#### Exercise material:
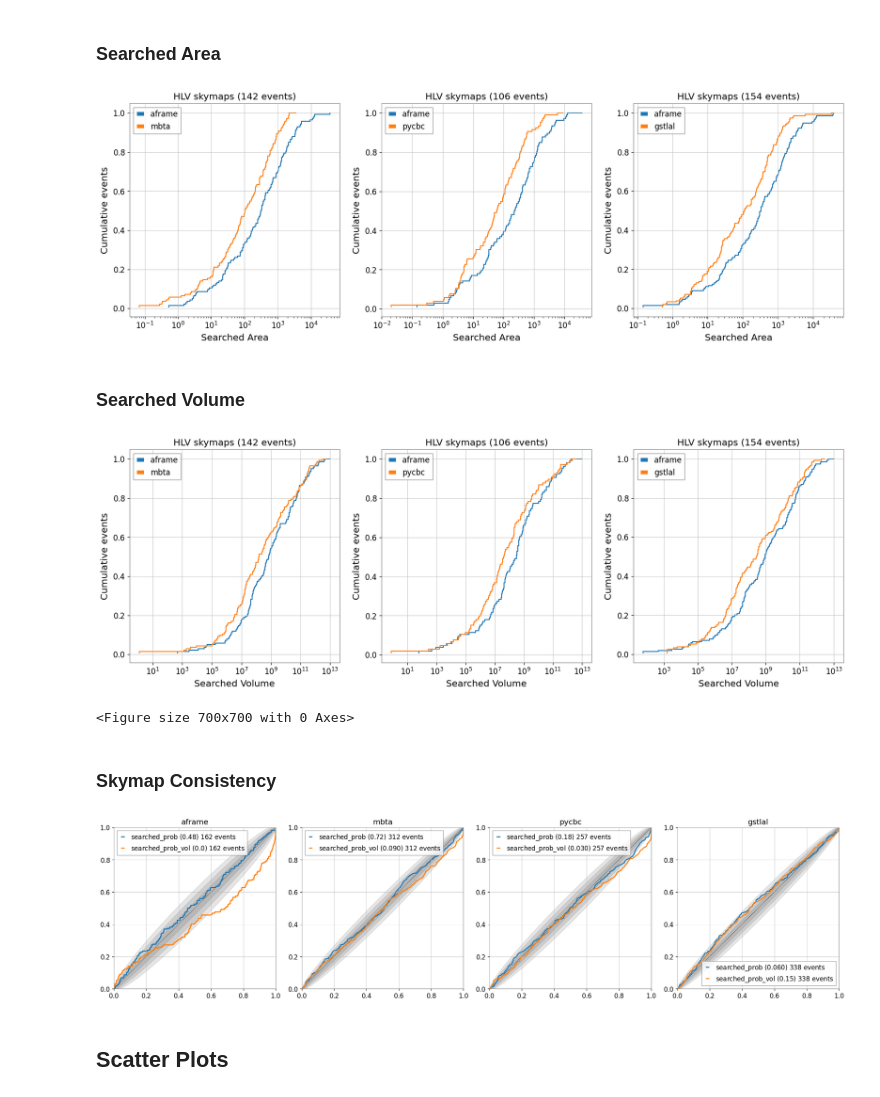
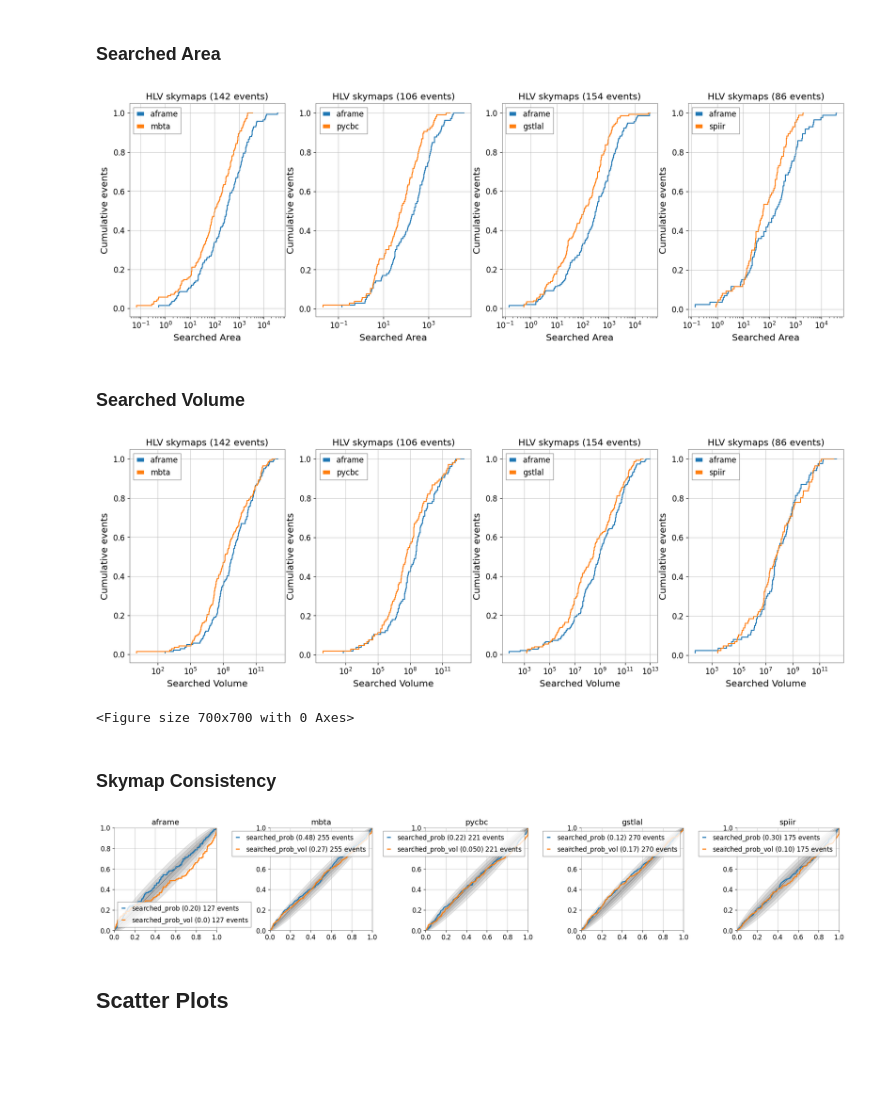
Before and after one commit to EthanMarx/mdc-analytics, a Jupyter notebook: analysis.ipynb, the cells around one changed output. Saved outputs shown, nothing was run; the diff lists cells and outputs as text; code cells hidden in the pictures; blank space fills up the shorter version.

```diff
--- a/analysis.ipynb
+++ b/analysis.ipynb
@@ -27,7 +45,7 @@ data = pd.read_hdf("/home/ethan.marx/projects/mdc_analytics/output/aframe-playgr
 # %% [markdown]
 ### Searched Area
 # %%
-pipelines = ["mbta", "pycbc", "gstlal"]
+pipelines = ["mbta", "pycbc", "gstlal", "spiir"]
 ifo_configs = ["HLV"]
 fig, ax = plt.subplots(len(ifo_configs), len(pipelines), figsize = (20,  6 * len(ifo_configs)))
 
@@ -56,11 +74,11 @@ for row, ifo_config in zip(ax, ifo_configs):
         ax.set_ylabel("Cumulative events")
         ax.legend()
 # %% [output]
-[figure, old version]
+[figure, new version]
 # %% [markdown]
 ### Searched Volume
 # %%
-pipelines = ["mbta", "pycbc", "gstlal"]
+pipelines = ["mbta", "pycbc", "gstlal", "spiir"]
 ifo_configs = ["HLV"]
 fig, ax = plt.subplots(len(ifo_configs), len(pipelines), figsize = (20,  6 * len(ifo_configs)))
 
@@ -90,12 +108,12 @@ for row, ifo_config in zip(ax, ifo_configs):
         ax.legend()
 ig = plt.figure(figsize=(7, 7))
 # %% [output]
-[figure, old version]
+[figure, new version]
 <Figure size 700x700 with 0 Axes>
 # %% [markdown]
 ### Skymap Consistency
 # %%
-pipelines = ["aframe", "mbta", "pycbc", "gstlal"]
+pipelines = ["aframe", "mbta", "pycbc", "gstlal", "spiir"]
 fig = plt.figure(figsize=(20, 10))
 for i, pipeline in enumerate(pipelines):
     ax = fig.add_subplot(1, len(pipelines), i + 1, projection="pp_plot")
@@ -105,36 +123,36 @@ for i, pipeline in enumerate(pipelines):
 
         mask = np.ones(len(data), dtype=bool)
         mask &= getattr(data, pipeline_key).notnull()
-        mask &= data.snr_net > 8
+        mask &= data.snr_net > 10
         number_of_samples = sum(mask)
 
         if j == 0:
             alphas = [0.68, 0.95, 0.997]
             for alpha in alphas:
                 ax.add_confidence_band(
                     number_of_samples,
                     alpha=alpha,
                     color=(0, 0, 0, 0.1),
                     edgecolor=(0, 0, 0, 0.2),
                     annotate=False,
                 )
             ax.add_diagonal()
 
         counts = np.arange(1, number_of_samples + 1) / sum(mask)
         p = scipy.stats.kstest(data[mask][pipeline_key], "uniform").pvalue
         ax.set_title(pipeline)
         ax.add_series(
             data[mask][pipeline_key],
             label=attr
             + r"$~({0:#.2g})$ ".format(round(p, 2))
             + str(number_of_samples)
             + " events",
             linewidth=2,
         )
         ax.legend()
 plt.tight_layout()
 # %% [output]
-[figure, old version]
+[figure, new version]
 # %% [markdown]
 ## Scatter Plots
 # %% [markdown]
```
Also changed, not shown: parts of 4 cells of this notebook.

#### Task directions:
Could you copy the listing exactly, leaving out any pictures?

#### Problem solution:
Before and after one commit to EthanMarx/mdc-analytics, a Jupyter notebook: analysis.ipynb, the cells around one changed output. Saved outputs shown, nothing was run; the diff lists cells and outputs as text; code cells hidden in the pictures; blank space fills up the shorter version.

```diff
--- a/analysis.ipynb
+++ b/analysis.ipynb
@@ -27,7 +45,7 @@ data = pd.read_hdf("/home/ethan.marx/projects/mdc_analytics/output/aframe-playgr
 # %% [markdown]
 ### Searched Area
 # %%
-pipelines = ["mbta", "pycbc", "gstlal"]
+pipelines = ["mbta", "pycbc", "gstlal", "spiir"]
 ifo_configs = ["HLV"]
 fig, ax = plt.subplots(len(ifo_configs), len(pipelines), figsize = (20,  6 * len(ifo_configs)))
 
@@ -56,11 +74,11 @@ for row, ifo_config in zip(ax, ifo_configs):
         ax.set_ylabel("Cumulative events")
         ax.legend()
 # %% [output]
-[figure, old version]
+[figure, new version]
 # %% [markdown]
 ### Searched Volume
 # %%
-pipelines = ["mbta", "pycbc", "gstlal"]
+pipelines = ["mbta", "pycbc", "gstlal", "spiir"]
 ifo_configs = ["HLV"]
 fig, ax = plt.subplots(len(ifo_configs), len(pipelines), figsize = (20,  6 * len(ifo_configs)))
 
@@ -90,12 +108,12 @@ for row, ifo_config in zip(ax, ifo_configs):
         ax.legend()
 ig = plt.figure(figsize=(7, 7))
 # %% [output]
-[figure, old version]
+[figure, new version]
 <Figure size 700x700 with 0 Axes>
 # %% [markdown]
 ### Skymap Consistency
 # %%
-pipelines = ["aframe", "mbta", "pycbc", "gstlal"]
+pipelines = ["aframe", "mbta", "pycbc", "gstlal", "spiir"]
 fig = plt.figure(figsize=(20, 10))
 for i, pipeline in enumerate(pipelines):
     ax = fig.add_subplot(1, len(pipelines), i + 1, projection="pp_plot")
@@ -105,36 +123,36 @@ for i, pipeline in enumerate(pipelines):
 
         mask = np.ones(len(data), dtype=bool)
         mask &= getattr(data, pipeline_key).notnull()
-        mask &= data.snr_net > 8
+        mask &= data.snr_net > 10
         number_of_samples = sum(mask)
 
         if j == 0:
             alphas = [0.68, 0.95, 0.997]
             for alpha in alphas:
                 ax.add_confidence_band(
                     number_of_samples,
                     alpha=alpha,
                     color=(0, 0, 0, 0.1),
                     edgecolor=(0, 0, 0, 0.2),
                     annotate=False,
                 )
             ax.add_diagonal()
 
         counts = np.arange(1, number_of_samples + 1) / sum(mask)
         p = scipy.stats.kstest(data[mask][pipeline_key], "uniform").pvalue
         ax.set_title(pipeline)
         ax.add_series(
             data[mask][pipeline_key],
             label=attr
             + r"$~({0:#.2g})$ ".format(round(p, 2))
             + str(number_of_samples)
             + " events",
             linewidth=2,
         )
         ax.legend()
 plt.tight_layout()
 # %% [output]
-[figure, old version]
+[figure, new version]
 # %% [markdown]
 ## Scatter Plots
 # %% [markdown]
```
Also changed, not shown: parts of 4 cells of this notebook.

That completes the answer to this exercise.